WEDNESDAY, Jan. 25 (HealthDay News) -- People who reach midlife
without developing high blood pressure, diabetes or other risk
factors for cardiovascular disease are much less likely to have a
heart attack or stroke by age 80 than their less healthy peers, a
new study suggests.
"If you make it to middle age with an optimal profile, it's really like the fountain of youth for your heart," said lead researcher Dr. Donald Lloyd-Jones, chair of preventive medicine at Northwestern University Feinberg School of Medicine in Chicago.
Besides diabetes and hypertension, researchers looked at the
effects of two other cardiovascular risk factors -- high
cholesterol and smoking -- on long-term heart health. A
heart-healthy profile at midlife "essentially abolished your
remaining chance of developing any heart disease over your
remaining lifespan," Lloyd-Jones added. These lifestyle-related
factors mattered more than age, race or sex, the researchers
Cardiovascular disease remains the leading cause of death for
The researchers found that a 45-year-old man with optimal levels
of those risk factors has a 1.4 percent chance of having a major
heart event or stroke during his remaining lifetime, Lloyd-Jones
"Contrast that with a 45-year-old man who has two or more major risk factors, his lifetime risk would be 49.5 percent," he said.
Similar numbers emerged for women, blacks and whites, he
But it's a
lifetime of healthy living that pays off, experts said.
"We need to do a better job of getting our children and young adults off to a healthy start so that more of them can make it into middle age with optimal risk factors," Lloyd-Jones said. "All of these risk factors are preventable, or at least modifiable, by lifestyle."
If you have some of these risk factors, it is critically
important to get with a doctor and control them, and that's likely
to require medication and lifestyle change, Lloyd-Jones said.
But treatment only goes so far, he said. "It mitigates the risk,
but it never really puts the horse back in the barn. It's important
to get treated, but it's better to have never developed these risk
factors in the first place," he said.
The report was published in the Jan. 26 issue of the
New England Journal of Medicine.
For the study, Lloyd-Jones' team reviewed 18 studies that
included a total of more than 250,000 people aged 44, 55, 65 and
75. They were looking for patterns that may not have been part of
the original findings, but could lead to new conclusions.
Using the four cardiovascular risk factors, the researchers
estimated the lifetime risks of cardiovascular disease, heart
attack and stroke.
For individuals 55 years old having an optimal risk factor
profile -- low blood pressure and cholesterol levels, not smoking
and not diabetic -- the chance of having cardiovascular problems
through age 80 was 4.7 percent for men and 6.4 percent for
Those with two or more risk factors had a much higher risk of
cardiovascular disease -- about 30 percent for men and 21 percent
for women, the researchers found.
The risk for heart disease or heart attack was 3.6 percent for
men and less than 1 percent for women with optimal profiles,

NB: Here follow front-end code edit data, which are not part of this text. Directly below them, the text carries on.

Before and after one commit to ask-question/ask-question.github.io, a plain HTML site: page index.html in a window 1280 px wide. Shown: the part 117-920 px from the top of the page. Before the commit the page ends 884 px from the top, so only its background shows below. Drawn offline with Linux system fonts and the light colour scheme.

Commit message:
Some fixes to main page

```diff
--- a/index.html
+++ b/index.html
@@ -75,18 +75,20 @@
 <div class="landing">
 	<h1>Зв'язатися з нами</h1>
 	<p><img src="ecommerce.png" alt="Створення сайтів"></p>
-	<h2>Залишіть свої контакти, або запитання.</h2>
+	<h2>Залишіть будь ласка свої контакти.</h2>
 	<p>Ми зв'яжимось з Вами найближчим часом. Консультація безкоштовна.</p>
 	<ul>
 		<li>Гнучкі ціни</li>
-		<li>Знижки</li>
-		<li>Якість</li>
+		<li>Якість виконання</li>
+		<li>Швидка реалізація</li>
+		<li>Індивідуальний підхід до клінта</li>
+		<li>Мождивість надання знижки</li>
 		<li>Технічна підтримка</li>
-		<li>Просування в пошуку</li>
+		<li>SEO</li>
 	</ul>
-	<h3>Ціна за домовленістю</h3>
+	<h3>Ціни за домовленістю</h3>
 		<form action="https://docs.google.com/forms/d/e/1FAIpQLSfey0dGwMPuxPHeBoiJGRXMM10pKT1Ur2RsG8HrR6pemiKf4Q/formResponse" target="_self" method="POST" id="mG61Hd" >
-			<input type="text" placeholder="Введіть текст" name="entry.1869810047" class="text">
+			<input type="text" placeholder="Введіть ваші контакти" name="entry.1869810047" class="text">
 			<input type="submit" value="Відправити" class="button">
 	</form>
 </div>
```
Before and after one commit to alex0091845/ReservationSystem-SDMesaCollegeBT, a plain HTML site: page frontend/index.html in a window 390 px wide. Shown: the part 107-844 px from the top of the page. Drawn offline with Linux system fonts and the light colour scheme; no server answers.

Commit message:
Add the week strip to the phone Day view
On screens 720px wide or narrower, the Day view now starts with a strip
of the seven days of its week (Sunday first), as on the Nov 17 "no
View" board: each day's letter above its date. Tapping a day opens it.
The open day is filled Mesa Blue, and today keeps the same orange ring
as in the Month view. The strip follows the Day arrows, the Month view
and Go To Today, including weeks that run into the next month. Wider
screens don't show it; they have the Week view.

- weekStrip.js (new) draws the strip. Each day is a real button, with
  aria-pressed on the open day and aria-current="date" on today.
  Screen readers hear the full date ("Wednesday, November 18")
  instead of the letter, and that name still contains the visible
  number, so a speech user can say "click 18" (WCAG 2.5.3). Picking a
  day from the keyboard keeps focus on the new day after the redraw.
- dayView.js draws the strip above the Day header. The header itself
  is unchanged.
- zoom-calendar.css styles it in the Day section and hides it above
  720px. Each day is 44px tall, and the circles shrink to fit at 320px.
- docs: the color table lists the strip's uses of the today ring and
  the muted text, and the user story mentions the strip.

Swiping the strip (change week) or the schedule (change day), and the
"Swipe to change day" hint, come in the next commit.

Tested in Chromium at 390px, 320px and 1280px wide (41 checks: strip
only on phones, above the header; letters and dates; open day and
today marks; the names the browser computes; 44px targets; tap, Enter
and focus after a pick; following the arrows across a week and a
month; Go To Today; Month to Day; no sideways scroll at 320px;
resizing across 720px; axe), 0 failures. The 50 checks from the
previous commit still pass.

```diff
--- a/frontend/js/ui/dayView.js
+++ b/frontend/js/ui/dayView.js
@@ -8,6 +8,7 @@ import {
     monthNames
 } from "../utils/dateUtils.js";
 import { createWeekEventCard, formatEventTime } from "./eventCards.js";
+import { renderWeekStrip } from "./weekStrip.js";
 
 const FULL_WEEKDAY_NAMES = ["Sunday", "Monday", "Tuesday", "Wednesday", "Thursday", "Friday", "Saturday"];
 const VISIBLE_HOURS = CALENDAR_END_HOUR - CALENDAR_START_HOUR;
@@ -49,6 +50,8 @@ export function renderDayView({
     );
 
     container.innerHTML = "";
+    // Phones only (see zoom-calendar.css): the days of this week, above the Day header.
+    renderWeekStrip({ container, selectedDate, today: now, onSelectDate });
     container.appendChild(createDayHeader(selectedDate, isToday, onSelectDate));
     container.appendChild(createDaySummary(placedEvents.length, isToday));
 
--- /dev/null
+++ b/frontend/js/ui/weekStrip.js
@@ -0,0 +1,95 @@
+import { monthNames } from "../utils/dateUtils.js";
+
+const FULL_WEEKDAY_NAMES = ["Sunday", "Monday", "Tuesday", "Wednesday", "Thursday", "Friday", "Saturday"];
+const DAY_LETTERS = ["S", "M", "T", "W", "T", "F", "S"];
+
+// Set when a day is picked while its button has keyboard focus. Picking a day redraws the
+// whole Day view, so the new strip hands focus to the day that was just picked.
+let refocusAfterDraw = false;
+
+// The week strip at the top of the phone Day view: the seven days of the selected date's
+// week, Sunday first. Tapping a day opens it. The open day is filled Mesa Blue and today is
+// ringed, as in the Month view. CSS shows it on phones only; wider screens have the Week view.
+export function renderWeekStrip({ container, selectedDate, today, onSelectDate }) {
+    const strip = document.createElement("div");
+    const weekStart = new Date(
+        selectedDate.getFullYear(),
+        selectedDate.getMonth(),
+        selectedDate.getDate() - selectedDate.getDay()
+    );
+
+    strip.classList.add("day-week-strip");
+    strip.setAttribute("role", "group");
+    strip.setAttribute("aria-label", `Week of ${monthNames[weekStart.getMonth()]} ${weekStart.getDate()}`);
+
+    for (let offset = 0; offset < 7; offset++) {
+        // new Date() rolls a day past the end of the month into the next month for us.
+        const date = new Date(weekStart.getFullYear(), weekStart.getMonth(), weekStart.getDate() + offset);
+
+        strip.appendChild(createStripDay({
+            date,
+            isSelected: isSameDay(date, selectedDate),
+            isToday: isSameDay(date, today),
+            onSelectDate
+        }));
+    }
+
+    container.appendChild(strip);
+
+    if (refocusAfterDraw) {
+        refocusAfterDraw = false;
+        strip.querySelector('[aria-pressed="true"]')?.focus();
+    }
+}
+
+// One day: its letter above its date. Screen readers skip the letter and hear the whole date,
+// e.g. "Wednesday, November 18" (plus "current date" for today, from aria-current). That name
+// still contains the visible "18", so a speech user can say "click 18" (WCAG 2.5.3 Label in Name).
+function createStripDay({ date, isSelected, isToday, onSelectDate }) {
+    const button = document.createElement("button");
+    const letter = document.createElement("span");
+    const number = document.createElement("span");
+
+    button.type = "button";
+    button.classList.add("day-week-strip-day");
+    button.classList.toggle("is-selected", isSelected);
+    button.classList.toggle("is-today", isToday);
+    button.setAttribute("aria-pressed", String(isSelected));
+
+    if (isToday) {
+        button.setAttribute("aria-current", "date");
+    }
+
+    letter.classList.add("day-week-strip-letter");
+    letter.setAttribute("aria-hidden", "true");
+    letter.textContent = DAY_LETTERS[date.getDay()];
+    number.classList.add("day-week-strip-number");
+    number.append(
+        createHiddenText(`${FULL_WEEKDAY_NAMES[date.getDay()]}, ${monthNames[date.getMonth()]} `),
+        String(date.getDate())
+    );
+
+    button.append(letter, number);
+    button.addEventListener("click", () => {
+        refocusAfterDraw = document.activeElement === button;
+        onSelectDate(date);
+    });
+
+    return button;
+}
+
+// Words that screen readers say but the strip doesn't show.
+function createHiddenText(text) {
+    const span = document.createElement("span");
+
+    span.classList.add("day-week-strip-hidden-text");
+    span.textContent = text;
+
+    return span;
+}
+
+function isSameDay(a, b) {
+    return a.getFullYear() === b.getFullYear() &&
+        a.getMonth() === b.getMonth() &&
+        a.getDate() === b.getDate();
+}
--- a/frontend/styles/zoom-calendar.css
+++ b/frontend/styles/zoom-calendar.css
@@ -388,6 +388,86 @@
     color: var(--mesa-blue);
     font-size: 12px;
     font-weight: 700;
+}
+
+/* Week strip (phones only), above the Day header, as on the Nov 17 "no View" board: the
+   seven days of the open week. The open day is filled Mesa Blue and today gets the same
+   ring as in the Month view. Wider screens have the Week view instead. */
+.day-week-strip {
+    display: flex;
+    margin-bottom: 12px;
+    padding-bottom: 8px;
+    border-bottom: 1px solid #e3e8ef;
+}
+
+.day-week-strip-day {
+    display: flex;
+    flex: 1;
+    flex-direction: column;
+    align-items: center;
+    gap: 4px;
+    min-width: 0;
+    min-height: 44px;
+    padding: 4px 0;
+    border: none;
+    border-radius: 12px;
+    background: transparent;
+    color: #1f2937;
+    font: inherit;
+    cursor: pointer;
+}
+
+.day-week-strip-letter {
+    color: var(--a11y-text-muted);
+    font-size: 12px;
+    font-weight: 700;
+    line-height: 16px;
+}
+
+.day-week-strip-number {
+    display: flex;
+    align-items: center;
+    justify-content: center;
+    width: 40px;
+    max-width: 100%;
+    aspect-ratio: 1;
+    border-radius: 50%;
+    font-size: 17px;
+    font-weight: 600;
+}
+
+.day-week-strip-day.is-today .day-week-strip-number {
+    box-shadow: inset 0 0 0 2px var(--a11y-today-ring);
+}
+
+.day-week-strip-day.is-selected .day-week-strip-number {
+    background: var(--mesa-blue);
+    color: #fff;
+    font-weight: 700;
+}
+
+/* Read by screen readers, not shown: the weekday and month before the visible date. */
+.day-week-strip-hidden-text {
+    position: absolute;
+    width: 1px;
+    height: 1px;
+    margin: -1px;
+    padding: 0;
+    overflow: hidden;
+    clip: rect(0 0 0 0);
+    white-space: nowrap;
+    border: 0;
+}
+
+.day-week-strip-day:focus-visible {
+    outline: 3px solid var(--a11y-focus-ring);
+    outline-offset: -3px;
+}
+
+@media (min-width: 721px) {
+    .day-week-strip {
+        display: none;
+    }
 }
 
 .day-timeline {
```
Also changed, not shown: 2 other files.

compared to 37.5 percent and 18.3 percent, respectively, for those
with two or more risk factors, they noted.
For stroke, an optimal risk profile reduced risk to 2.3 percent
for men and 5.3 percent for women, compared with 8.3 percent for
men and 10.7 percent for women with two risk factors, the
Dr. Gregg C. Fonarow, a professor of cardiology at the
University of California, Los Angeles, and a spokesman for the
American Heart Association, said studies consistently demonstrate
that blood pressure, cholesterol level, smoking status and diabetes
status are key determinants of cardiovascular risk.
This new study also shows the lifetime cardiovascular risk is
similar for white and black patients, he said. Moreover, at every
age, more risk factors substantially increase the lifetime risk of
cardiovascular disease, he added.
"Every adult, no matter how young or old, should be aware of their cardiovascular risk profile and take proactive steps to achieve optimal cardiovascular health," Fonarow said.
A December report from the American Heart Association found that
more than two-thirds of U.S. adults and about one-third of children
are over the ideal body weight, and those extra layers of fat put a
major strain on their hearts.
For more information on heart-healthy living, visit the
American Heart Association.
Please be aware that this information is provided to supplement the care provided by your physician. It is neither intended nor implied to be a substitute for professional medical advice. CALL YOUR HEALTHCARE PROVIDER IMMEDIATELY IF YOU THINK YOU MAY HAVE A MEDICAL EMERGENCY. Always seek the advice of your physician or other qualified health provider prior to starting any new treatment or with any questions you may have regarding a medical condition.
Copyright © EBSCO Publishing. All rights reserved.